Task goal » What is needed is an exact copy of the whole listing below, with no pictures.

START Excerpted records

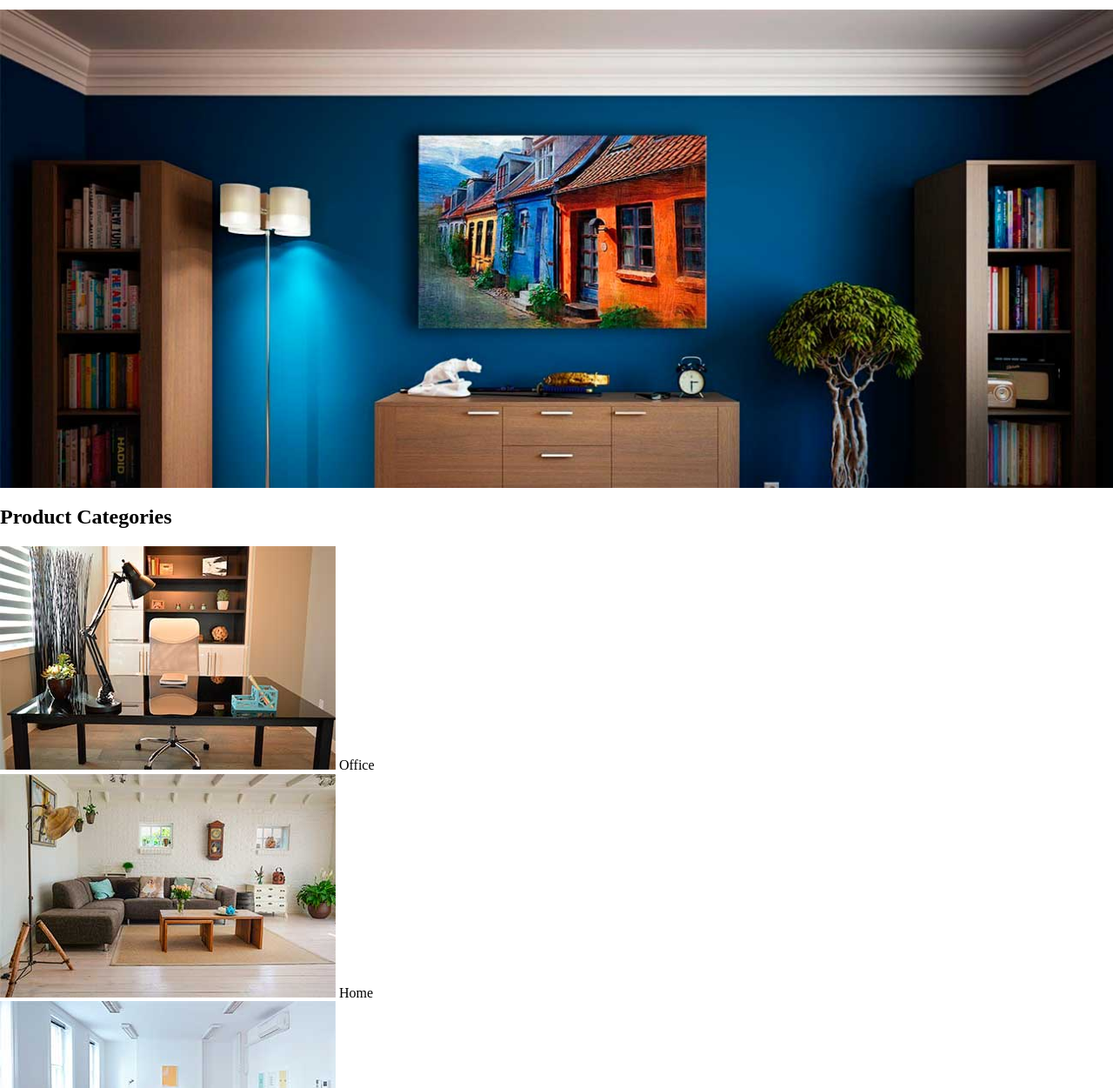
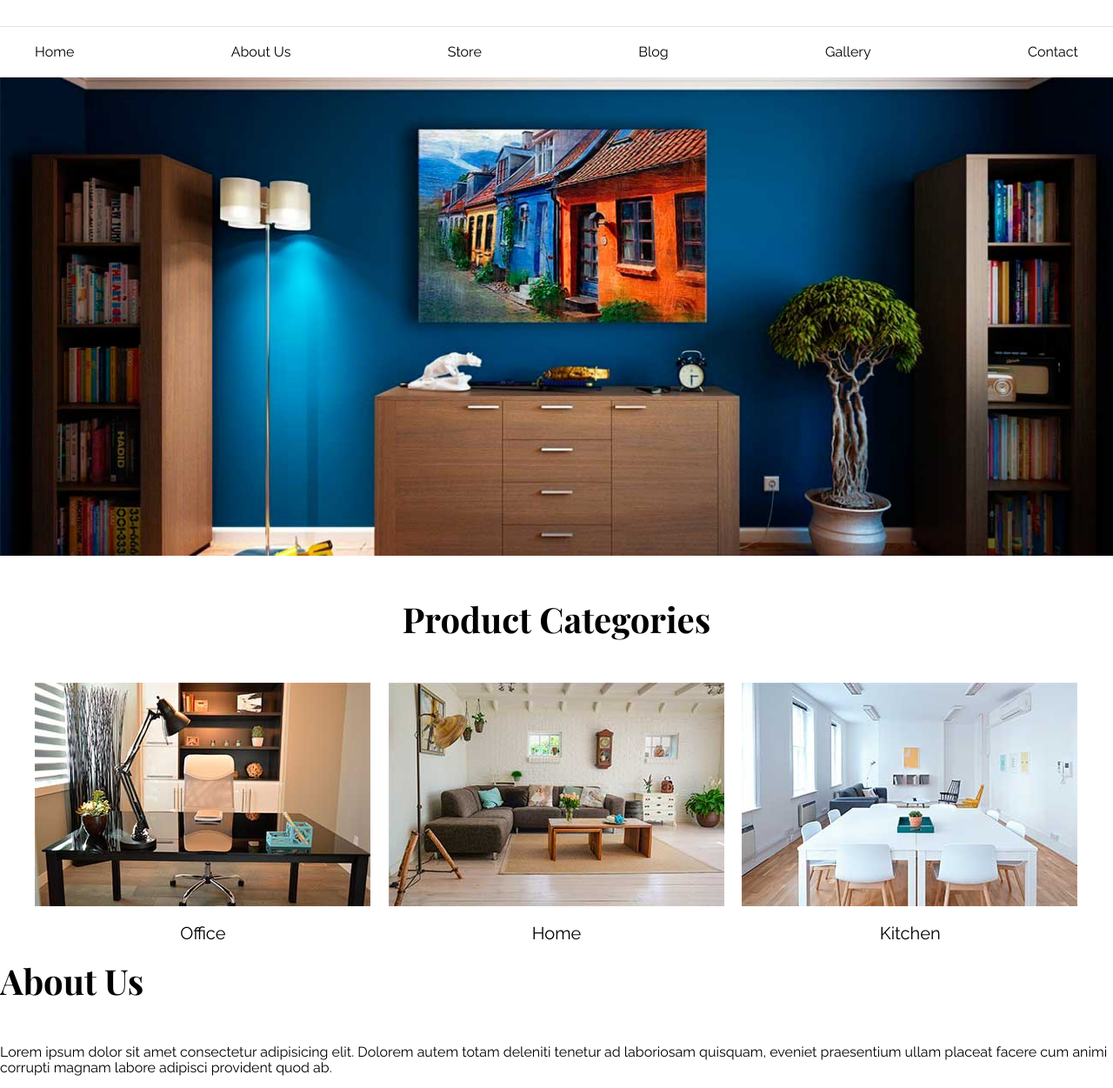
Before and after one commit to EA-Gadgeter/furniture-store, a plain HTML site: page index.html in a window 1280 px wide. Shown: the part 128-1379 px from the top of the page at 87% size. Drawn offline with nearby package versions, Linux system fonts and the light colour scheme.

Commit message:
Finished Header and Categories Section

```diff
--- a/index.html
+++ b/index.html
@@ -5,6 +5,9 @@
     <meta http-equiv="X-UA-Compatible" content="IE=edge">
     <meta name="viewport" content="width=device-width, initial-scale=1.0">
     <link rel="stylesheet" href="./styles/normalize.css">
+    <link rel="preconnect" href="https://fonts.googleapis.com">
+    <link rel="preconnect" href="https://fonts.gstatic.com" crossorigin>
+    <link href="https://fonts.googleapis.com/css2?family=Playfair+Display:wght@700&family=Raleway:wght@400;700;900&display=swap" rel="stylesheet">
     <link rel="stylesheet" href="./styles/styles.css">
     <title>Furniture Store</title>
 </head>
@@ -26,22 +29,24 @@
 
     <div class="hero-img"></div>
 
-    <section>
+    <section class="container categories">
         <h2>Product Categories</h2>
 
-        <div>
+        <div class="category-list">
+            <div class="category">
                 <img src="./img/categoria1.jpg" alt="Office Category">
                 <a href="#">Office</a>
             </div>
 
-        <div>
+            <div class="category">
                 <img src="./img/categoria2.jpg" alt="Home Category">
                 <a href="#">Home</a>
             </div>
 
-        <div>
+            <div class="category">
                 <img src="./img/categoria3.jpg" alt="Kitchen Category">
                 <a href="#">Kitchen</a>
+            </div>
         </div>
     </section>
 
@@ -163,6 +168,15 @@
         </div>
 
         <p>All Rights Maybe Reserved. Furniture Store</p>
+
+        <script>
+            function greet(name) {
+                console.log(`Hello! ${name}`)
+            }
+
+            const boton = document.querySelector("button");
+            boton.addEventListener("click", greet);
+        </script>
     </footer>
 </body>
 </html>
--- a/styles/styles.css
+++ b/styles/styles.css
@@ -3,8 +3,32 @@
         box-sizing: border-box;
     }
 
+    html {
+        font-size: 62.5%;
+    }
+
     body {
         width: 100%;
+
+        font-size: 1.6rem;
+        font-family: 'Raleway', sans-serif;
+    }
+
+    h1, h2, h3 {
+        font-family: 'Playfair Display', serif;
+        margin: 0 0 5rem;
+    }
+
+    h1 {
+        font-size: 5rem;
+    }
+
+    h2 {
+        font-size: 4rem;
+    }
+
+    h3 {
+        font-size: 3rem;
     }
 
     a {
@@ -12,8 +36,23 @@ a {
         text-decoration: none;
     }
 
+    img {
+        max-width: 100%;
+
+        /* Hace que la imagen cubra por completo de manera vertical */
+        display: block;
+    }
+
+    .container {
+        max-width: 1200px;
+
+        margin-inline: auto;
+    }
+
 /* Header */
     h1 {
+        margin: 5rem 0;
+
         text-align: center;
     }
 
@@ -21,21 +60,53 @@ h1 span {
         color:  #037BC0;
     }
 
-.container {
-    max-width: 1200px;
-    margin-inline: auto;
+    .main-nav {
+        padding: 2rem 0;
+
+        border-top: 0.1rem solid #E1E1E1;
     }
 
-.main-nav {
-    padding: 20px 0;
-
-    border-top: 1px solid #E1E1E1;
+    .main-nav .container {
+        display: flex;
+        justify-content: space-between;
     }
 
     .hero-img {
-    height: 550px;
+        height: 55rem;
 
         background-image: url("../img/principal.jpg");
         background-repeat: no-repeat;
+        background-position: center center;
         background-size: cover;
     }
+
+/* Categories */
+    .categories {
+        margin-top: 5rem;
+    }
+
+    .categories h2 {
+        text-align: center;
+    }
+
+    .category-list {
+        display: grid;
+        grid-template-columns: repeat(3, 1fr);
+        gap: 2rem;
+    }
+
+    .category a {
+        display: block;
+
+        padding: 2rem;
+
+        font-size: 2rem;
+
+        text-align: center;
+        border-bottom-right-radius: 1rem;
+    }
+
+    .category a:hover {
+        background-color: #037BC0;
+        color: #FFFFFF;
+    }
```
Lines whose indentation alone changed are shown as unchanged.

END Excerpted records

Response for this exercise »
Before and after one commit to EA-Gadgeter/furniture-store, a plain HTML site: page index.html in a window 1280 px wide. Shown: the part 128-1379 px from the top of the page at 87% size. Drawn offline with nearby package versions, Linux system fonts and the light colour scheme.

Commit message:
Finished Header and Categories Section

```diff
--- a/index.html
+++ b/index.html
@@ -5,6 +5,9 @@
     <meta http-equiv="X-UA-Compatible" content="IE=edge">
     <meta name="viewport" content="width=device-width, initial-scale=1.0">
     <link rel="stylesheet" href="./styles/normalize.css">
+    <link rel="preconnect" href="https://fonts.googleapis.com">
+    <link rel="preconnect" href="https://fonts.gstatic.com" crossorigin>
+    <link href="https://fonts.googleapis.com/css2?family=Playfair+Display:wght@700&family=Raleway:wght@400;700;900&display=swap" rel="stylesheet">
     <link rel="stylesheet" href="./styles/styles.css">
     <title>Furniture Store</title>
 </head>
@@ -26,22 +29,24 @@
 
     <div class="hero-img"></div>
 
-    <section>
+    <section class="container categories">
         <h2>Product Categories</h2>
 
-        <div>
+        <div class="category-list">
+            <div class="category">
                 <img src="./img/categoria1.jpg" alt="Office Category">
                 <a href="#">Office</a>
             </div>
 
-        <div>
+            <div class="category">
                 <img src="./img/categoria2.jpg" alt="Home Category">
                 <a href="#">Home</a>
             </div>
 
-        <div>
+            <div class="category">
                 <img src="./img/categoria3.jpg" alt="Kitchen Category">
                 <a href="#">Kitchen</a>
+            </div>
         </div>
     </section>
 
@@ -163,6 +168,15 @@
         </div>
 
         <p>All Rights Maybe Reserved. Furniture Store</p>
+
+        <script>
+            function greet(name) {
+                console.log(`Hello! ${name}`)
+            }
+
+            const boton = document.querySelector("button");
+            boton.addEventListener("click", greet);
+        </script>
     </footer>
 </body>
 </html>
--- a/styles/styles.css
+++ b/styles/styles.css
@@ -3,8 +3,32 @@
         box-sizing: border-box;
     }
 
+    html {
+        font-size: 62.5%;
+    }
+
     body {
         width: 100%;
+
+        font-size: 1.6rem;
+        font-family: 'Raleway', sans-serif;
+    }
+
+    h1, h2, h3 {
+        font-family: 'Playfair Display', serif;
+        margin: 0 0 5rem;
+    }
+
+    h1 {
+        font-size: 5rem;
+    }
+
+    h2 {
+        font-size: 4rem;
+    }
+
+    h3 {
+        font-size: 3rem;
     }
 
     a {
@@ -12,8 +36,23 @@ a {
         text-decoration: none;
     }
 
+    img {
+        max-width: 100%;
+
+        /* Hace que la imagen cubra por completo de manera vertical */
+        display: block;
+    }
+
+    .container {
+        max-width: 1200px;
+
+        margin-inline: auto;
+    }
+
 /* Header */
     h1 {
+        margin: 5rem 0;
+
         text-align: center;
     }
 
@@ -21,21 +60,53 @@ h1 span {
         color:  #037BC0;
     }
 
-.container {
-    max-width: 1200px;
-    margin-inline: auto;
+    .main-nav {
+        padding: 2rem 0;
+
+        border-top: 0.1rem solid #E1E1E1;
     }
 
-.main-nav {
-    padding: 20px 0;
-
-    border-top: 1px solid #E1E1E1;
+    .main-nav .container {
+        display: flex;
+        justify-content: space-between;
     }
 
     .hero-img {
-    height: 550px;
+        height: 55rem;
 
         background-image: url("../img/principal.jpg");
         background-repeat: no-repeat;
+        background-position: center center;
         background-size: cover;
     }
+
+/* Categories */
+    .categories {
+        margin-top: 5rem;
+    }
+
+    .categories h2 {
+        text-align: center;
+    }
+
+    .category-list {
+        display: grid;
+        grid-template-columns: repeat(3, 1fr);
+        gap: 2rem;
+    }
+
+    .category a {
+        display: block;
+
+        padding: 2rem;
+
+        font-size: 2rem;
+
+        text-align: center;
+        border-bottom-right-radius: 1rem;
+    }
+
+    .category a:hover {
+        background-color: #037BC0;
+        color: #FFFFFF;
+    }
```
Lines whose indentation alone changed are shown as unchanged.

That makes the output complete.